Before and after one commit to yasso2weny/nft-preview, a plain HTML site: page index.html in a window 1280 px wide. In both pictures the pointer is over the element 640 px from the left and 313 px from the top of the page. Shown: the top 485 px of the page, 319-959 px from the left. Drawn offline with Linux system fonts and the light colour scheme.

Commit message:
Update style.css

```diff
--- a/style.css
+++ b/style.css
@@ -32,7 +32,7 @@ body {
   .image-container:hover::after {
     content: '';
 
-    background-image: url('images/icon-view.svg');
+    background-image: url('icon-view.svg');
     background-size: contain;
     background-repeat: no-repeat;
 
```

= = = = =

Give back the listing above exactly as written.

Solution to this problem ▸
Before and after one commit to yasso2weny/nft-preview, a plain HTML site: page index.html in a window 1280 px wide. In both pictures the pointer is over the element 640 px from the left and 313 px from the top of the page. Shown: the top 485 px of the page, 319-959 px from the left. Drawn offline with Linux system fonts and the light colour scheme.

Commit message:
Update style.css

```diff
--- a/style.css
+++ b/style.css
@@ -32,7 +32,7 @@ body {
   .image-container:hover::after {
     content: '';
 
-    background-image: url('images/icon-view.svg');
+    background-image: url('icon-view.svg');
     background-size: contain;
     background-repeat: no-repeat;
 
```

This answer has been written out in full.